::: Excerpted data

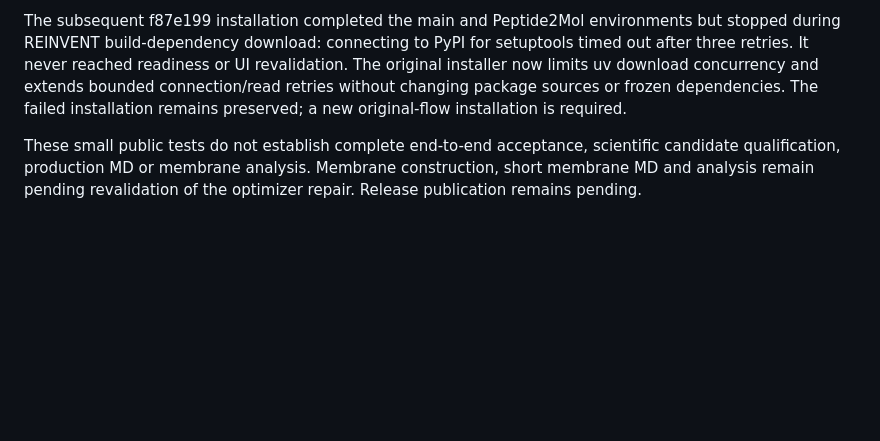
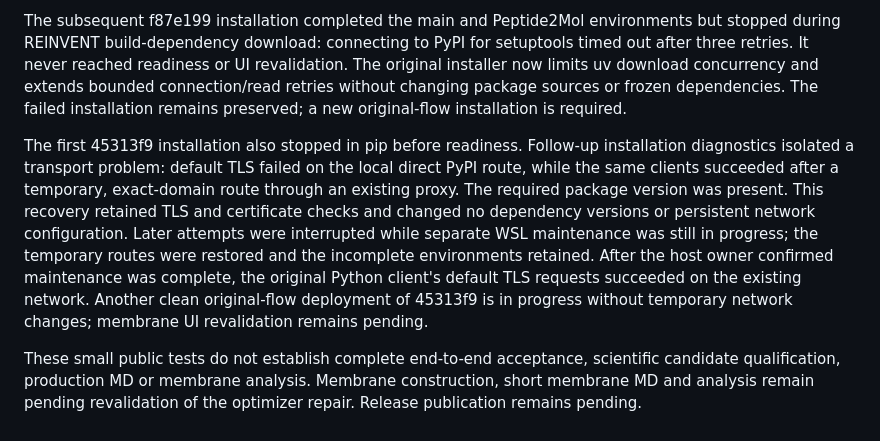
Before and after one commit to lzylumos-sudo/yuanhe-bio-workflow, a Markdown page: docs/releases/0.11.0-dev.5.md, the part around the change. Rendered like a GitHub page; blank space fills up the shorter version.

```diff
--- a/docs/releases/0.11.0-dev.5.md
+++ b/docs/releases/0.11.0-dev.5.md
@@ -20,4 +20,6 @@ The public M2/IXO membrane build exposed repeated OptKing internal-coordinate ba
 
 The subsequent f87e199 installation completed the main and Peptide2Mol environments but stopped during REINVENT build-dependency download: connecting to PyPI for setuptools timed out after three retries. It never reached readiness or UI revalidation. The original installer now limits uv download concurrency and extends bounded connection/read retries without changing package sources or frozen dependencies. The failed installation remains preserved; a new original-flow installation is required.
 
+The first 45313f9 installation also stopped in pip before readiness. Follow-up installation diagnostics isolated a transport problem: default TLS failed on the local direct PyPI route, while the same clients succeeded after a temporary, exact-domain route through an existing proxy. The required package version was present. This recovery retained TLS and certificate checks and changed no dependency versions or persistent network configuration. Later attempts were interrupted while separate WSL maintenance was still in progress; the temporary routes were restored and the incomplete environments retained. After the host owner confirmed maintenance was complete, the original Python client's default TLS requests succeeded on the existing network. Another clean original-flow deployment of 45313f9 is in progress without temporary network changes; membrane UI revalidation remains pending.
+
 These small public tests do not establish complete end-to-end acceptance, scientific candidate qualification, production MD or membrane analysis. Membrane construction, short membrane MD and analysis remain pending revalidation of the optimizer repair. Release publication remains pending.
```
Also changed, not shown: deployment/UPGRADE_RUNTIME.md (+4 -0 lines).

::::::

* Prompt
Count how many lines of the entries include the string "docs". The number is the entire answer.

* Exercise result
3